[[ RECORDS FOR THIS EXERCISE, beginning ]]

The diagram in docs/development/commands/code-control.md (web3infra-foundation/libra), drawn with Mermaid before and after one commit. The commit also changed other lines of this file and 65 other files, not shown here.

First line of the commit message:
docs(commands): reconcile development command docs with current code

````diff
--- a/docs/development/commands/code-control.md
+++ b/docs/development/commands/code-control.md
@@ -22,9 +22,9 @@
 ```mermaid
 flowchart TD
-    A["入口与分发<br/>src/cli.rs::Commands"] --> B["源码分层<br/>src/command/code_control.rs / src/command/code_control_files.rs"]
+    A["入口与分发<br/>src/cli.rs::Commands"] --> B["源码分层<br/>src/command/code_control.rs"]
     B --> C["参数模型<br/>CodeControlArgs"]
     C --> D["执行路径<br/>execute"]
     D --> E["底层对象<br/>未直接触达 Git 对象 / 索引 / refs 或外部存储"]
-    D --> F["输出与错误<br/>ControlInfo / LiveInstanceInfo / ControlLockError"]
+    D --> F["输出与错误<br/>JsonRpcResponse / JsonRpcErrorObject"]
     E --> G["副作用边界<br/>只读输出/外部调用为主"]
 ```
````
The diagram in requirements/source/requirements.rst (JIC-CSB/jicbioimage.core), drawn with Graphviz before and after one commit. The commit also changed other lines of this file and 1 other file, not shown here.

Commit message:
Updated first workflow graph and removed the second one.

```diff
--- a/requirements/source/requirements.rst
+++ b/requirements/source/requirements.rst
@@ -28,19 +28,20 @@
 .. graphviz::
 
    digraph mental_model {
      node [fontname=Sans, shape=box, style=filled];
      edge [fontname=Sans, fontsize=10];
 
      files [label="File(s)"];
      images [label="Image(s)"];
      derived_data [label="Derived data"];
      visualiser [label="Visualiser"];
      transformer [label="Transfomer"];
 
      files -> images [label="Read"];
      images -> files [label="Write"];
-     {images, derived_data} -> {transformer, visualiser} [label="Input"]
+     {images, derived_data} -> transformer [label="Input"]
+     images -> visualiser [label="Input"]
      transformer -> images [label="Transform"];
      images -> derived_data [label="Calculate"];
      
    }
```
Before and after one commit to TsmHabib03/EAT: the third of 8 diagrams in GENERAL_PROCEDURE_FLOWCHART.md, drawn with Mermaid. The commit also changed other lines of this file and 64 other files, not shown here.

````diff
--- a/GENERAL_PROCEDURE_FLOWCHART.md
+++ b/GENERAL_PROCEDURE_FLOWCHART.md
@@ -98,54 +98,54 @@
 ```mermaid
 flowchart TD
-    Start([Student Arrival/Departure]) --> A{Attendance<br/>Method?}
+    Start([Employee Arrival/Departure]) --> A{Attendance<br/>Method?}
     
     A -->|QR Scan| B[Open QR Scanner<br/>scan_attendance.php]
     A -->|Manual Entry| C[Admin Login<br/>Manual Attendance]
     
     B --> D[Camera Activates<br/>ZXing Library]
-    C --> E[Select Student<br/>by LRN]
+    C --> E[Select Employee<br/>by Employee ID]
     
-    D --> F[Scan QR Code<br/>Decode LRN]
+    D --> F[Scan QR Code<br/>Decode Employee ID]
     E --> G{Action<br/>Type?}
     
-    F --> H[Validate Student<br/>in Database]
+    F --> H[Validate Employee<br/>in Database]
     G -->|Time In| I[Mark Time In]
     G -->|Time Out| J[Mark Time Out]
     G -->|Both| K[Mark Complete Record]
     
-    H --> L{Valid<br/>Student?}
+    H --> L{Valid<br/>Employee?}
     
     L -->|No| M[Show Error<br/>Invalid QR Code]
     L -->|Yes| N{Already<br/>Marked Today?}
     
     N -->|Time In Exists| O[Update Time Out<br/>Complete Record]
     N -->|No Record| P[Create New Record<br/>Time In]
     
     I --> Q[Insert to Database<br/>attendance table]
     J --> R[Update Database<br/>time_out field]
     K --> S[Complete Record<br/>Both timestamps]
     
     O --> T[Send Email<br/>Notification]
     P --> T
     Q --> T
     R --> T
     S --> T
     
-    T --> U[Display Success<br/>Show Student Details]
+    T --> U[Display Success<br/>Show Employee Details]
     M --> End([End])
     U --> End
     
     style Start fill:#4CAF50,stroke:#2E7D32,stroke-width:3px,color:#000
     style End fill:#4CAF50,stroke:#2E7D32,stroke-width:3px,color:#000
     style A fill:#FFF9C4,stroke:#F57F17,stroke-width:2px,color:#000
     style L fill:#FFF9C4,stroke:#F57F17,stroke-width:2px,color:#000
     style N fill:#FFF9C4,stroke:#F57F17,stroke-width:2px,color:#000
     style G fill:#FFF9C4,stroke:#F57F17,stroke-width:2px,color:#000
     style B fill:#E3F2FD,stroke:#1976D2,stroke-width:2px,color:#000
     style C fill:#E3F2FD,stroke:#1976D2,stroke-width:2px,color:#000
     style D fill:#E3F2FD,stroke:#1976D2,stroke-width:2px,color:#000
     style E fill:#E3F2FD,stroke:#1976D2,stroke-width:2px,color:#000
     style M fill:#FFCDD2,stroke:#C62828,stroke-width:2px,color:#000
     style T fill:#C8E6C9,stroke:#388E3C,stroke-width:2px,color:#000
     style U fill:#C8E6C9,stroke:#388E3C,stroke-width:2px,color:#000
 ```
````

[[ RECORDS FOR THIS EXERCISE, end ]]

■ TASK OBJECTIVE
Each line in the material above should be repeated exactly.

■ SOLUTION TO THIS TASK
The diagram in docs/development/commands/code-control.md (web3infra-foundation/libra), drawn with Mermaid before and after one commit. The commit also changed other lines of this file and 65 other files, not shown here.

First line of the commit message:
docs(commands): reconcile development command docs with current code

````diff
--- a/docs/development/commands/code-control.md
+++ b/docs/development/commands/code-control.md
@@ -22,9 +22,9 @@
 ```mermaid
 flowchart TD
-    A["入口与分发<br/>src/cli.rs::Commands"] --> B["源码分层<br/>src/command/code_control.rs / src/command/code_control_files.rs"]
+    A["入口与分发<br/>src/cli.rs::Commands"] --> B["源码分层<br/>src/command/code_control.rs"]
     B --> C["参数模型<br/>CodeControlArgs"]
     C --> D["执行路径<br/>execute"]
     D --> E["底层对象<br/>未直接触达 Git 对象 / 索引 / refs 或外部存储"]
-    D --> F["输出与错误<br/>ControlInfo / LiveInstanceInfo / ControlLockError"]
+    D --> F["输出与错误<br/>JsonRpcResponse / JsonRpcErrorObject"]
     E --> G["副作用边界<br/>只读输出/外部调用为主"]
 ```
````
The diagram in requirements/source/requirements.rst (JIC-CSB/jicbioimage.core), drawn with Graphviz before and after one commit. The commit also changed other lines of this file and 1 other file, not shown here.

Commit message:
Updated first workflow graph and removed the second one.

```diff
--- a/requirements/source/requirements.rst
+++ b/requirements/source/requirements.rst
@@ -28,19 +28,20 @@
 .. graphviz::
 
    digraph mental_model {
      node [fontname=Sans, shape=box, style=filled];
      edge [fontname=Sans, fontsize=10];
 
      files [label="File(s)"];
      images [label="Image(s)"];
      derived_data [label="Derived data"];
      visualiser [label="Visualiser"];
      transformer [label="Transfomer"];
 
      files -> images [label="Read"];
      images -> files [label="Write"];
-     {images, derived_data} -> {transformer, visualiser} [label="Input"]
+     {images, derived_data} -> transformer [label="Input"]
+     images -> visualiser [label="Input"]
      transformer -> images [label="Transform"];
      images -> derived_data [label="Calculate"];
      
    }
```
Before and after one commit to TsmHabib03/EAT: the third of 8 diagrams in GENERAL_PROCEDURE_FLOWCHART.md, drawn with Mermaid. The commit also changed other lines of this file and 64 other files, not shown here.

````diff
--- a/GENERAL_PROCEDURE_FLOWCHART.md
+++ b/GENERAL_PROCEDURE_FLOWCHART.md
@@ -98,54 +98,54 @@
 ```mermaid
 flowchart TD
-    Start([Student Arrival/Departure]) --> A{Attendance<br/>Method?}
+    Start([Employee Arrival/Departure]) --> A{Attendance<br/>Method?}
     
     A -->|QR Scan| B[Open QR Scanner<br/>scan_attendance.php]
     A -->|Manual Entry| C[Admin Login<br/>Manual Attendance]
     
     B --> D[Camera Activates<br/>ZXing Library]
-    C --> E[Select Student<br/>by LRN]
+    C --> E[Select Employee<br/>by Employee ID]
     
-    D --> F[Scan QR Code<br/>Decode LRN]
+    D --> F[Scan QR Code<br/>Decode Employee ID]
     E --> G{Action<br/>Type?}
     
-    F --> H[Validate Student<br/>in Database]
+    F --> H[Validate Employee<br/>in Database]
     G -->|Time In| I[Mark Time In]
     G -->|Time Out| J[Mark Time Out]
     G -->|Both| K[Mark Complete Record]
     
-    H --> L{Valid<br/>Student?}
+    H --> L{Valid<br/>Employee?}
     
     L -->|No| M[Show Error<br/>Invalid QR Code]
     L -->|Yes| N{Already<br/>Marked Today?}
     
     N -->|Time In Exists| O[Update Time Out<br/>Complete Record]
     N -->|No Record| P[Create New Record<br/>Time In]
     
     I --> Q[Insert to Database<br/>attendance table]
     J --> R[Update Database<br/>time_out field]
     K --> S[Complete Record<br/>Both timestamps]
     
     O --> T[Send Email<br/>Notification]
     P --> T
     Q --> T
     R --> T
     S --> T
     
-    T --> U[Display Success<br/>Show Student Details]
+    T --> U[Display Success<br/>Show Employee Details]
     M --> End([End])
     U --> End
     
     style Start fill:#4CAF50,stroke:#2E7D32,stroke-width:3px,color:#000
     style End fill:#4CAF50,stroke:#2E7D32,stroke-width:3px,color:#000
     style A fill:#FFF9C4,stroke:#F57F17,stroke-width:2px,color:#000
     style L fill:#FFF9C4,stroke:#F57F17,stroke-width:2px,color:#000
     style N fill:#FFF9C4,stroke:#F57F17,stroke-width:2px,color:#000
     style G fill:#FFF9C4,stroke:#F57F17,stroke-width:2px,color:#000
     style B fill:#E3F2FD,stroke:#1976D2,stroke-width:2px,color:#000
     style C fill:#E3F2FD,stroke:#1976D2,stroke-width:2px,color:#000
     style D fill:#E3F2FD,stroke:#1976D2,stroke-width:2px,color:#000
     style E fill:#E3F2FD,stroke:#1976D2,stroke-width:2px,color:#000
     style M fill:#FFCDD2,stroke:#C62828,stroke-width:2px,color:#000
     style T fill:#C8E6C9,stroke:#388E3C,stroke-width:2px,color:#000
     style U fill:#C8E6C9,stroke:#388E3C,stroke-width:2px,color:#000
 ```
````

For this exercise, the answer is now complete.